- [WHAT YOU WILL DO]
In which lines of the data does the string "HeaderComponent" appear? Copy every one.

- [RECORD EXTRACTS]
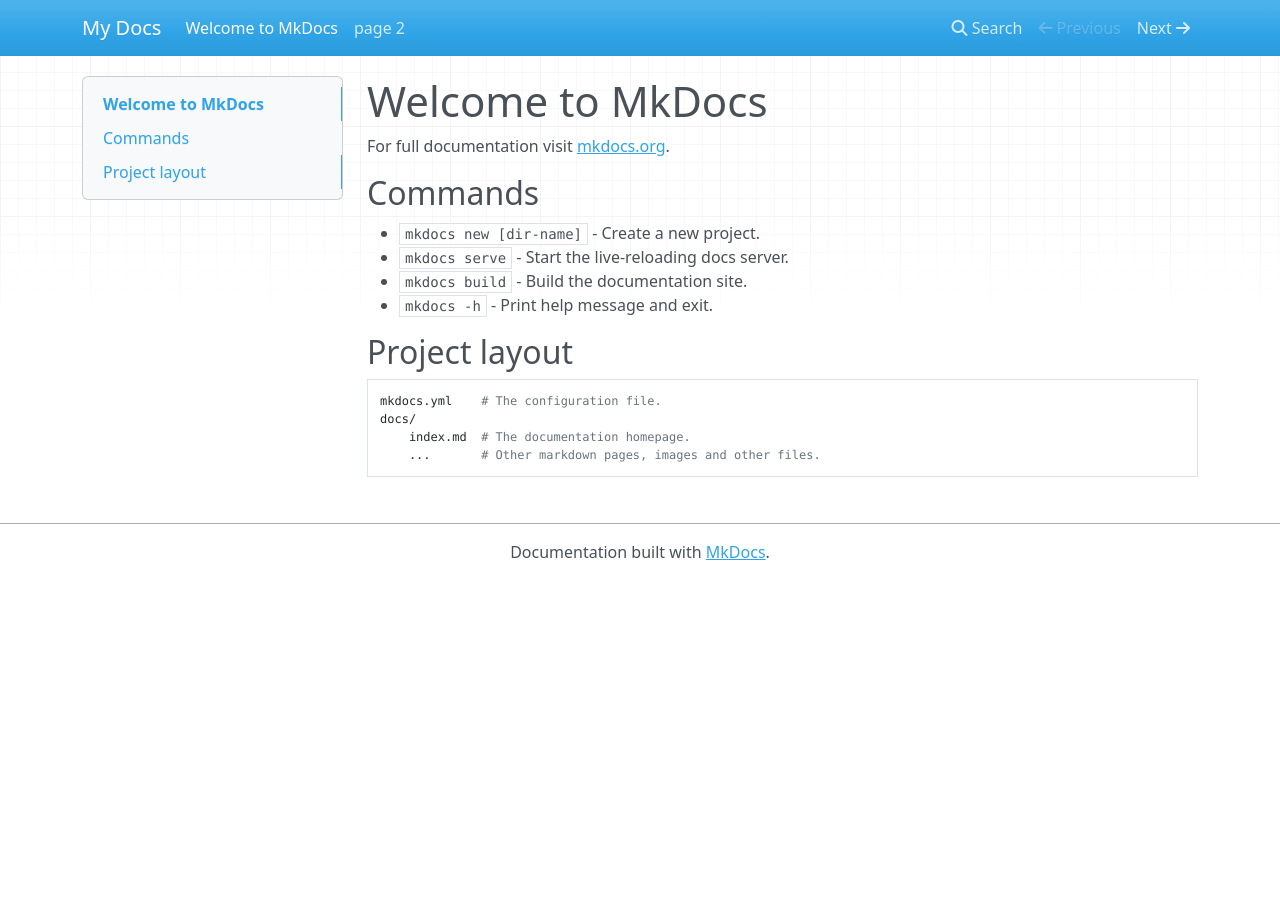
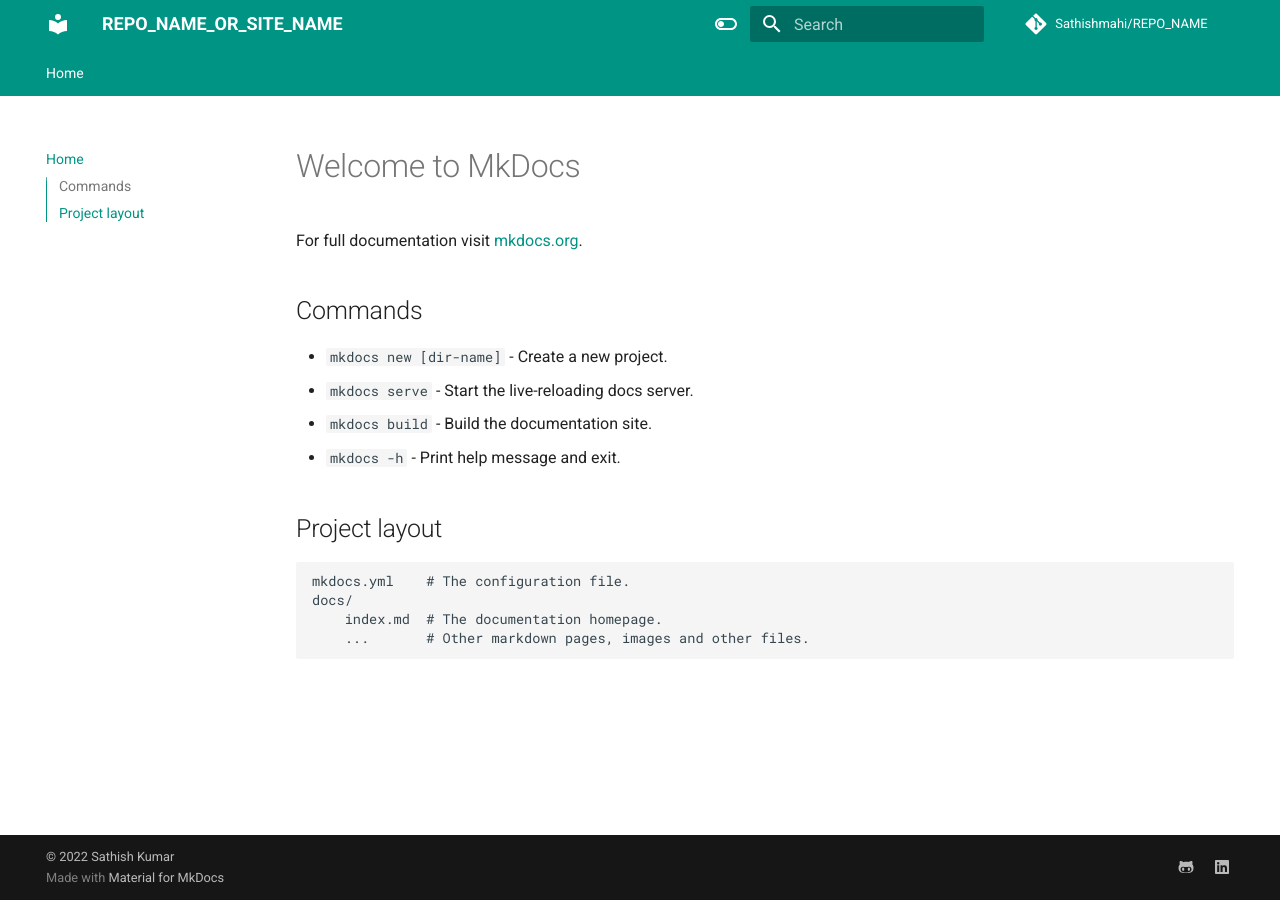
Before and after one commit to Sathishmahi/mkdocs-template, an MkDocs documentation site: the page built from docs/index.md, in a window 1280 px wide. Built offline with MkDocs 1.6.1 and Material for MkDocs 9.7.7, drawn with Linux system fonts in a browser that asks for light colours; nearby versions of some CDN libraries; comment, search, counter and statistics services are not loaded.

Commit message:
mkdocs updated

```diff
--- /dev/null
+++ b/docs/javascripts/mathjax.js
@@ -0,0 +1,16 @@
+window.MathJax = {
+    tex: {
+      inlineMath: [["\\(", "\\)"]],
+      displayMath: [["\\[", "\\]"]],
+      processEscapes: true,
+      processEnvironments: true
+    },
+    options: {
+      ignoreHtmlClass: ".*|",
+      processHtmlClass: "arithmatex"
+    }
+  };
+
+  document$.subscribe(() => {
+    MathJax.typesetPromise()
+  })
--- a/mkdocs.yml
+++ b/mkdocs.yml
@@ -1 +1,69 @@
-site_name: My Docs
+# Project information
+site_name: REPO_NAME_OR_SITE_NAME
+# defeine TOC or order of website-
+nav:
+  - Home: index.md
+
+site_author: Sathish Kumar
+site_description: >-
+  DESCRIPTION
+
+# Repository
+repo_name: Sathishmahi/REPO_NAME
+repo_url: https://github.com/Sathishmahi/REPO_NAME
+
+# Configuration
+theme:
+  name: material
+  features:
+    - navigation.tabs
+    - navigation.sections
+    - toc.integrate
+    - navigation.top
+  language: en
+  palette:
+    - scheme: default
+      toggle:
+        icon: material/toggle-switch-off-outline
+        name: Switch to dark mode
+      primary: teal
+      accent: purple
+    - scheme: slate
+      toggle:
+        icon: material/toggle-switch
+        name: Switch to light mode
+      primary: teal
+      accent: lime
+  # logo: PyTorch_logo_icon.svg
+
+extra:
+  social:
+    - icon: fontawesome/brands/github-alt
+      link: https://github.com/Sathishmahi
+    - icon: fontawesome/brands/linkedin
+      link: https://www.linkedin.com/in/sathish-kumar-414791238/
+
+extra_javascript:
+  - javascripts/mathjax.js
+  - https://polyfill.io/v3/polyfill.min.js #?features=es6
+  - https://cdn.jsdelivr.net/npm/mathjax@3/es5/tex-mml-chtml.js
+
+markdown_extensions:
+  - pymdownx.highlight:
+      anchor_linenums: true
+  - pymdownx.inlinehilite
+  - pymdownx.snippets
+  - admonition
+  - pymdownx.arithmatex:
+      generic: true
+  - footnotes
+  - pymdownx.details
+  - pymdownx.superfences
+  - pymdownx.mark
+
+
+plugins:
+  - search
+
+copyright: |
+  &copy; 2022 <a href="https://github.com/Sathishmahi"  target="_blank" rel="noopener">Sathish Kumar</a>
```
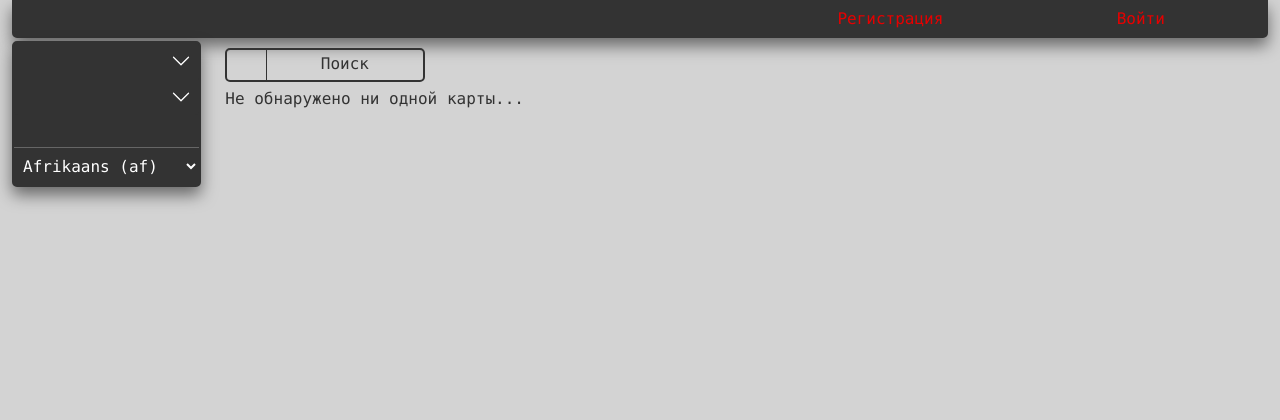
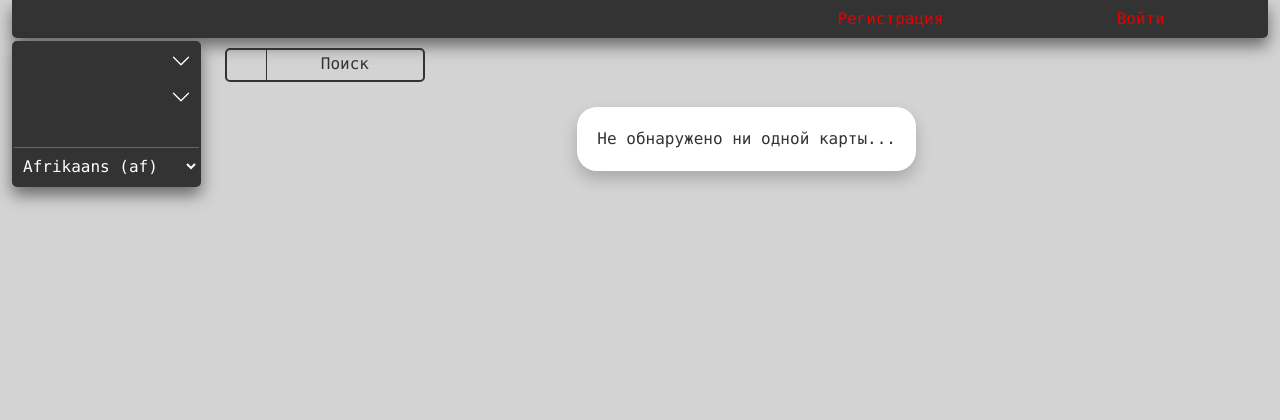
Before and after one commit to ysaron/NeuraHS, a Django app: template neura_hs/gallery/templates/gallery/fancard/fancard_list.html in a window 1280 px wide. Shown: the top 420 px of the page. Run offline with Django 3.2, Linux system fonts and the light colour scheme; the template is opened without the code that fills it, so the values that code supplies are empty; parts of the project's set-up code (start-up, migrations or seed data) failed here and were passed over; some libraries are stand-ins or nearby versions.

Commit message:
Minor style fixes

```diff
--- a/neura_hs/core/static/core/css/styles.css
+++ b/neura_hs/core/static/core/css/styles.css
@@ -235,6 +235,7 @@ a.sub:hover {border-radius: 0;}
 /* Таблицы со списками */
 .table-wrapper {
   overflow-x: auto;
+  box-shadow: 0 8px 16px 0 rgba(0, 0, 0, 0.2);
 }
 .tablelist {width: 100%;}
 .tablelist td {border-bottom: 1px solid var(--bcgrnd);}
--- a/neura_hs/core/templates/core/base.html
+++ b/neura_hs/core/templates/core/base.html
@@ -16,7 +16,7 @@
     <script src="https://ajax.googleapis.com/ajax/libs/jquery/3.6.0/jquery.min.js"></script>
     <!-- Добавление дополнительной статики -->
     {% load static %}
-    <link rel="stylesheet" href="{% static 'core/css/styles.css' %}?v=1.2.25">
+    <link rel="stylesheet" href="{% static 'core/css/styles.css' %}?v=1.2.26">
     <link rel="stylesheet" href="{% static 'core/css/responsive.css' %}?v=1.0.3">
     <script src="{% static 'core/js/utils.js' %}?v=1.0.23"></script>
     <!-- FontAwesome -->
--- a/neura_hs/gallery/templates/gallery/fancard/fancard_list.html
+++ b/neura_hs/gallery/templates/gallery/fancard/fancard_list.html
@@ -36,6 +36,7 @@
         </div>
         <hr>
     {% endif %}
+    <div class="table-wrapper">
     <table class="tablelist" id="tFCL">
       <thead class="darktable">
         <tr>
@@ -56,7 +57,10 @@
         {% endfor %}
       </tbody>
     </table>
+    </div>
 {% else %}
-  <p>Не обнаружено ни одной карты...</p>
+<div class="center-wrapper">
+    <div class="info-item">Не обнаружено ни одной карты...</div>
+</div>
 {% endif %}
 {% endblock %}
--- a/neura_hs/gallery/templates/gallery/realcard/realcard_list.html
+++ b/neura_hs/gallery/templates/gallery/realcard/realcard_list.html
@@ -90,6 +90,8 @@
 </table>
 </div>
 {% else %}
-  <p>Не обнаружено ни одной карты...</p>
+<div class="center-wrapper">
+    <div class="info-item">Не обнаружено ни одной карты...</div>
+</div>
 {% endif %}
 {% endblock %}
```
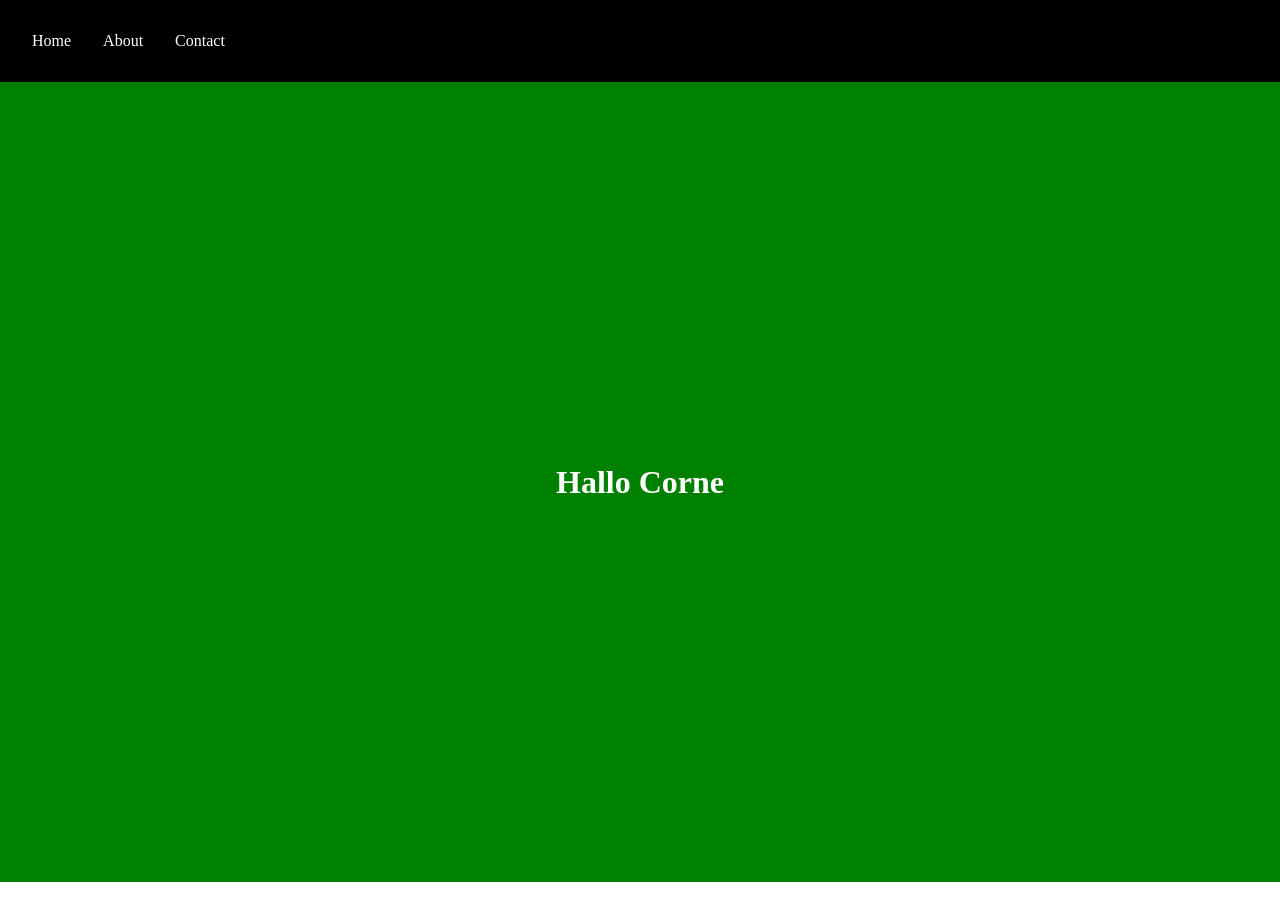
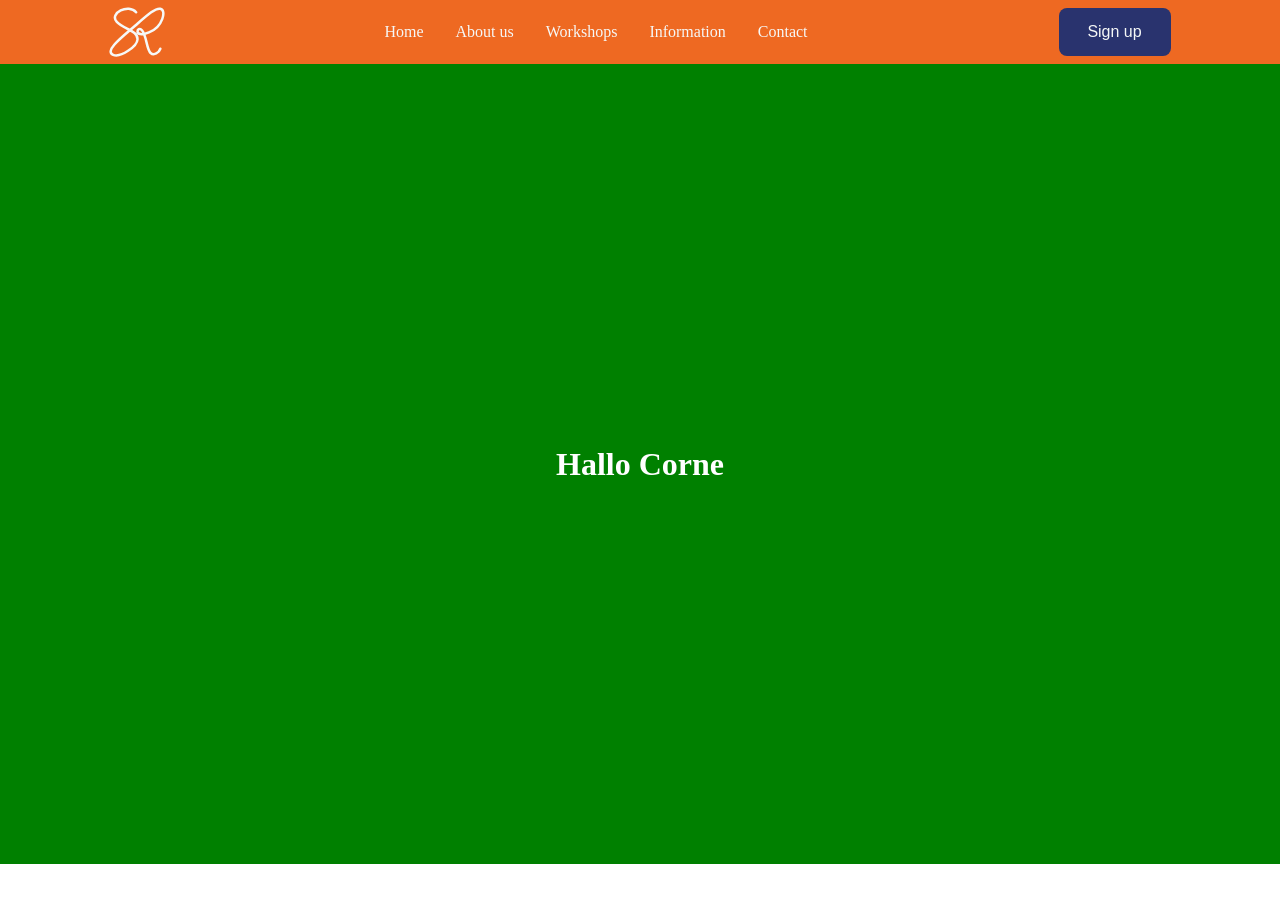
Before and after one commit to JurrevE/spelrebel, an Astro site: page / in a window 1280 px wide. Shown: the top 920 px of the page. Built offline with nearby package versions, Linux system fonts and the light colour scheme; Astro itself is replaced by a stand-in of ours.

Commit message:
svg working

```diff
--- a/src/components/HeaderComponent.astro
+++ b/src/components/HeaderComponent.astro
@@ -1,15 +1,25 @@
 ---
 import '../style/global.css'
+
+import Logo from "../components/icon/logo.astro"
+
 ---
+
+
 
 <header>
 <nav>
+    <Logo />
     <ul>
+
         <li>
             <a href="/">Home</a>
-            <a href="/about">About</a>
+            <a href="/about">About us</a>
+            <a href="/about">Workshops</a>
+            <a href="/about">Information</a>
             <a href="#">Contact</a>
         </li>
     </ul>
+    <button class="signupbutton">Sign up</button>
 </nav>
 </header>
--- /dev/null
+++ b/src/components/icon/logo.astro
@@ -0,0 +1,3 @@
+<svg width="56" height="50" viewBox="0 0 56 50" fill="none" xmlns="http://www.w3.org/2000/svg">
+<path d="M27.1131 5.2337C19.7775 -3.67989 -0.309476 6.10657 7.81413 14.9402C14.591 22.3106 29.0043 23.4607 28.5029 32.4526C28.1447 39.1475 11.8688 50.9944 4.14639 47.7805C-5.25236 43.869 14.2329 29.1213 26.0959 18.7819C38.618 7.86072 46.0539 1.00236 51.2404 1.72375C57.702 2.62549 54.0629 19.8095 39.9648 25.4309C23.4883 32 28.3166 17.659 33.1593 23.4692C37.6151 28.815 37.5434 42.4568 41.5837 45.9515C44.9793 48.8966 49.994 45.8068 51.3407 41.7507" stroke="#F6F8F7" stroke-width="2.5" stroke-miterlimit="2" stroke-linecap="round"/>
+</svg>
--- a/src/style/global.css
+++ b/src/style/global.css
@@ -12,6 +12,17 @@
 
 ::-webkit-scrollbar-thumb:hover {
     background: #8cd0e7;
+}
+
+:root {
+    --pink-main: #ECBCCF;
+    --LBlue-main: #61C7CB;
+    --green-main: #6DB67C;
+    --orange-main: #EE6922;
+    --yellow-main: #FABC2F;
+    --white-main: #F6F8F7;
+    --Dblue-main: #29336E;
+    --LblueBg: #ABDFE1;
 }
 
 container {
@@ -71,21 +82,25 @@ container {
     margin: 0;
 }
 
-header{
-    display: flex;
-    background-color: black;
-    padding: 2rem;
-}
-
 body {
     display: flex;
     flex-direction: column;
     justify-content: space-between;
     height: 100%;
 }
+header{
+
+    background-color: var(--orange-main)
+
+}
+
 
 nav{
+    display: flex;
+    justify-content: space-around;
+    align-items: center;
     width: 100%;
+    height: 4rem;
 }
 
 nav ul li{
@@ -95,7 +110,7 @@ nav ul li{
 }
 
 nav ul li a{
-    color: white;
+    color: var(--white-main);
     text-decoration: none;
     margin-right: 2rem;
 }
@@ -103,6 +118,17 @@ nav ul li a{
 nav ul li a:hover{
     color: red;
 }
+.signupbutton {
+    height: 3rem;
+    width: 7rem;
+    background-color: #29336E;
+    border: none;
+    color: var(--white-main);
+    border-radius: 8px;
+    text-align: center;
+    font-size: 16px;
+}
+
 
 
 .svg-circle {
```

- [FINISHED TASK]
--- a/src/components/HeaderComponent.astro
+++ b/src/components/HeaderComponent.astro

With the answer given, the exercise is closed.